───── Source material ─────
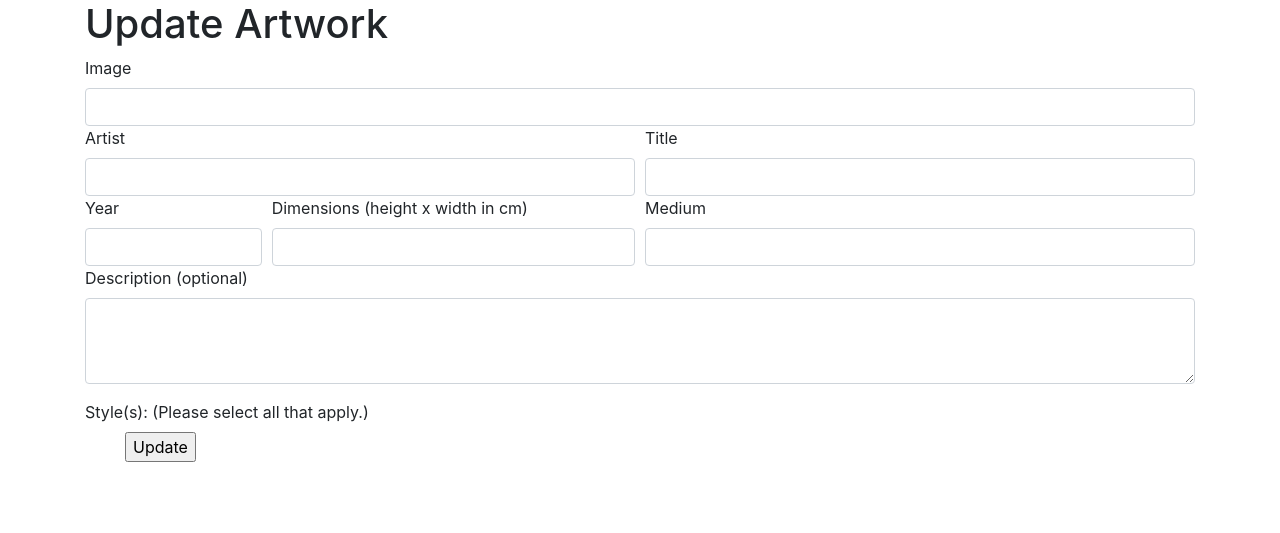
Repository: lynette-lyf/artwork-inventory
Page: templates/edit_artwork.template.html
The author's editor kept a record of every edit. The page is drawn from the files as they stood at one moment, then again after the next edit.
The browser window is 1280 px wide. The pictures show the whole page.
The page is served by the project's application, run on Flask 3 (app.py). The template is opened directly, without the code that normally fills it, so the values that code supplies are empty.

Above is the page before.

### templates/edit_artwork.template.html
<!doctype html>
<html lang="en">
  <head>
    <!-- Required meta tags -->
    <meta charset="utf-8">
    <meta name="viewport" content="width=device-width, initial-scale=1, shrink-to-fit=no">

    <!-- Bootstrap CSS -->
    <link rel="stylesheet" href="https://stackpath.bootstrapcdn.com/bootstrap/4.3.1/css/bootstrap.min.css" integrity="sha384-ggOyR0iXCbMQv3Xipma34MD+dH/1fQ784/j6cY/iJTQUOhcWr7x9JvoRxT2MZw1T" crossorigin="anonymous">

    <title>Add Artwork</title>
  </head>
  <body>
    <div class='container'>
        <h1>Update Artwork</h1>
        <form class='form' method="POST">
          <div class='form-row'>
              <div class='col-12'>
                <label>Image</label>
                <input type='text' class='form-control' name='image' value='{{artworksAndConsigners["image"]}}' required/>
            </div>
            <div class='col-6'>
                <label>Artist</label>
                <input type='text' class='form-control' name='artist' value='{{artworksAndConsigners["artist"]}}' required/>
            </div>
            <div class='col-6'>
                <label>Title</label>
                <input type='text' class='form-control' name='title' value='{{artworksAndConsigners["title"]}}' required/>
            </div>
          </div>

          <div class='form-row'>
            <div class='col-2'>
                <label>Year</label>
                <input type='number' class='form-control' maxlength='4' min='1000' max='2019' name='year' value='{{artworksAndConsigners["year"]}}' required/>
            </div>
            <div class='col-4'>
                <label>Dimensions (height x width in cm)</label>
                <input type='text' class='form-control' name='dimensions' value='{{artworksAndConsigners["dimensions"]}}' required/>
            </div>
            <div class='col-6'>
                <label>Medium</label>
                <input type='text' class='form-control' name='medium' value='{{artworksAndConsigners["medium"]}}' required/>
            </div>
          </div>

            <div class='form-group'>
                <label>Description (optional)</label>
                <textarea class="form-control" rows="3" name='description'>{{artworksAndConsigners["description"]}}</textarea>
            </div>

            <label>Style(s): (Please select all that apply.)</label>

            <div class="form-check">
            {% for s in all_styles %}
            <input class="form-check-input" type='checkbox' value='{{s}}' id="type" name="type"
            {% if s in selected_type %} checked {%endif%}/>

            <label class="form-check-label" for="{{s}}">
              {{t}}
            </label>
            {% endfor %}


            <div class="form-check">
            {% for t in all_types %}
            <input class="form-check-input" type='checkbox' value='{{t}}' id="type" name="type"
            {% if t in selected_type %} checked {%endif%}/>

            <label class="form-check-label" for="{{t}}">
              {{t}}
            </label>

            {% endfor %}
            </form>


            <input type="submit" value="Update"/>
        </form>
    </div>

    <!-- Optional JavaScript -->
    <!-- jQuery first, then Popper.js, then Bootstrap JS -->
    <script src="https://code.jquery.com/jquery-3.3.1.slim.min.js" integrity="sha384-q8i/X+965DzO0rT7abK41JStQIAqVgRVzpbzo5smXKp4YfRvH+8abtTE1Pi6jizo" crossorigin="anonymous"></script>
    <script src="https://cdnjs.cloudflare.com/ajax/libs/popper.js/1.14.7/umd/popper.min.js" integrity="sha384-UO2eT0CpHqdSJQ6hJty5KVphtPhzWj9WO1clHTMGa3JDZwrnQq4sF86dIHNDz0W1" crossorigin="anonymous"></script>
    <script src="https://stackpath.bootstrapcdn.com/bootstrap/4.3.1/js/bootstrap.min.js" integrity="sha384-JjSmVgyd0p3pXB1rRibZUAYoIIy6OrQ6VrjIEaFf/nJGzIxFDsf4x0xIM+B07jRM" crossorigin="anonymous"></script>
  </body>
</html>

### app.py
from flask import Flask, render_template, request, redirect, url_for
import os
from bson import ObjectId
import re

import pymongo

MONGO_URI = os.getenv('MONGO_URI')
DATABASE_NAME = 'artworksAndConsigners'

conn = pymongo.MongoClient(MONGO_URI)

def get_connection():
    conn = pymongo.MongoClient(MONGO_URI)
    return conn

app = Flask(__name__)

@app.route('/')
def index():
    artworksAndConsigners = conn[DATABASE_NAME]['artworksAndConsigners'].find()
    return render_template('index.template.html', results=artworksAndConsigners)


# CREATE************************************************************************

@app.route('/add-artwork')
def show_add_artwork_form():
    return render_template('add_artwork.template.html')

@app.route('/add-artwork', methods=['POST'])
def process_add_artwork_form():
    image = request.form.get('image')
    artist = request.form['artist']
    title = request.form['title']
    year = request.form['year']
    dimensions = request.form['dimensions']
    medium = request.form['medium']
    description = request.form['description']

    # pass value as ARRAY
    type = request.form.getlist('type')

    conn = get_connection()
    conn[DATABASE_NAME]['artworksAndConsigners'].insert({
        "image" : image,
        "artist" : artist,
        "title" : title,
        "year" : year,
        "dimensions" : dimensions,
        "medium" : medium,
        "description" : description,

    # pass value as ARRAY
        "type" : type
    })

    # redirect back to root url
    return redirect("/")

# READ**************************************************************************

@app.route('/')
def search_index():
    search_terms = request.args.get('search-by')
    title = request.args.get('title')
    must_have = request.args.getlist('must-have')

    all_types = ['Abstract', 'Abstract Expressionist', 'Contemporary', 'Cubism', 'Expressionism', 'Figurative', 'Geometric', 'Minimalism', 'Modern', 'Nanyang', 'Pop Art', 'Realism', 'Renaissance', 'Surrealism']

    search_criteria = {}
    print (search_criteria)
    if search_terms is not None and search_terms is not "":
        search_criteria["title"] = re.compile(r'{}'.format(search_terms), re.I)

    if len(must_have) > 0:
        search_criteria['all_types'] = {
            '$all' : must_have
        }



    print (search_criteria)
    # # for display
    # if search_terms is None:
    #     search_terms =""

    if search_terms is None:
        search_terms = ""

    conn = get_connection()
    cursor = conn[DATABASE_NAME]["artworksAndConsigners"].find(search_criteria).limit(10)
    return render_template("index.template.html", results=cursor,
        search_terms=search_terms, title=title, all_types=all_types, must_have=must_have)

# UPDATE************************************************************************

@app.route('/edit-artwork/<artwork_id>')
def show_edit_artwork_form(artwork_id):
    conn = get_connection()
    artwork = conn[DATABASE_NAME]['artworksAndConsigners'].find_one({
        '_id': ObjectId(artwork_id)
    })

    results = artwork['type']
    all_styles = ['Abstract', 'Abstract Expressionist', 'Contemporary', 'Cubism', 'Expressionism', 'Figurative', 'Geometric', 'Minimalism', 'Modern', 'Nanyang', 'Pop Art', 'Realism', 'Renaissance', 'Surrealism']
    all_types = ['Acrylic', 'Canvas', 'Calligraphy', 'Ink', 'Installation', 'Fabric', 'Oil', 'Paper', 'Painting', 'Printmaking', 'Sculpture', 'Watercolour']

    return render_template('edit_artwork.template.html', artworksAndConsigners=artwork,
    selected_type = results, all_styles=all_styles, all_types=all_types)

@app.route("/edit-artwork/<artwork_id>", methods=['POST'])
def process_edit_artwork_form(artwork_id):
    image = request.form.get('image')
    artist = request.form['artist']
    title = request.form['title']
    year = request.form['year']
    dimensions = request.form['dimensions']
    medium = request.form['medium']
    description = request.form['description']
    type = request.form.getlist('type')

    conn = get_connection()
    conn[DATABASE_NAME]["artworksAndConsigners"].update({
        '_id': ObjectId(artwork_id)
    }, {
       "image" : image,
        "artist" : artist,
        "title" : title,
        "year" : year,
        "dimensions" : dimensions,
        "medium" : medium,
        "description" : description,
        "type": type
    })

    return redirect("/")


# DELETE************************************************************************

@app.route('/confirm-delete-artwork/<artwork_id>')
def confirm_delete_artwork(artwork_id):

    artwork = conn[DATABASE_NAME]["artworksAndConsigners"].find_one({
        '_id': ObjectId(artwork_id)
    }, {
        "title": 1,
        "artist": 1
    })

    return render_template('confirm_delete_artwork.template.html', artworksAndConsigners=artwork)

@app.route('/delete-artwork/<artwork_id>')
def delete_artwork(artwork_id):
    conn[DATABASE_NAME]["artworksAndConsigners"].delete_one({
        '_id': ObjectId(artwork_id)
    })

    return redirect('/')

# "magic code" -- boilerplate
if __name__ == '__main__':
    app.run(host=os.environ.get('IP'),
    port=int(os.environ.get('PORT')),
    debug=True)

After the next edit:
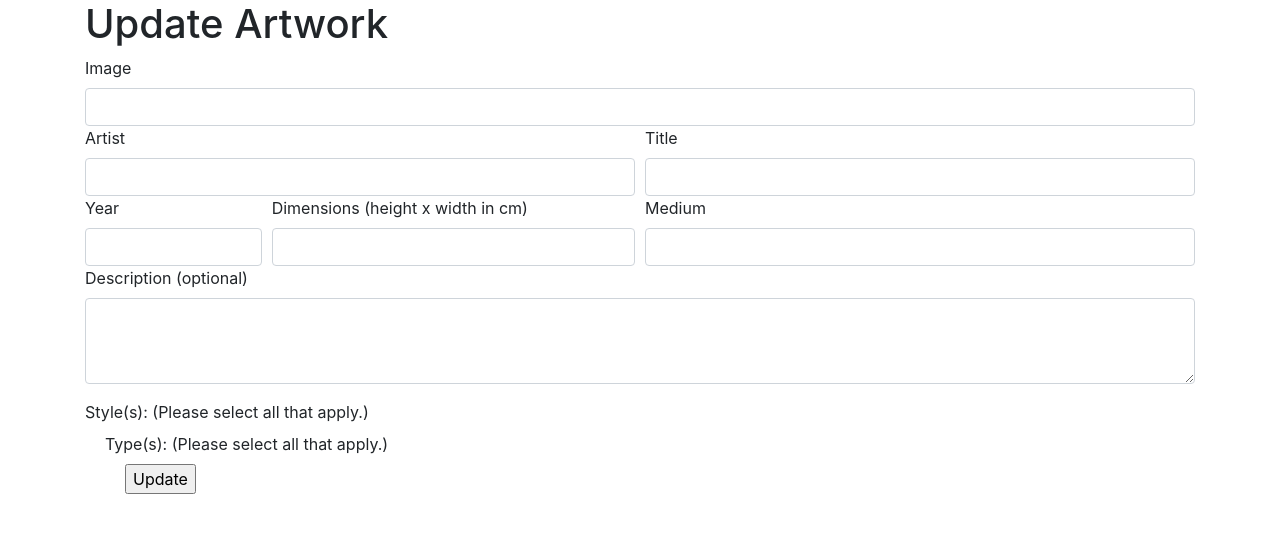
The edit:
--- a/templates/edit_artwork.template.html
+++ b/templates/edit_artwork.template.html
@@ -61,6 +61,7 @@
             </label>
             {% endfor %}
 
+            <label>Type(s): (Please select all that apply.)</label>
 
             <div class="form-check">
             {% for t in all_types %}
─────
Action item: Give nothing except how many lines of the records include "pymongo".

Solved problem: 3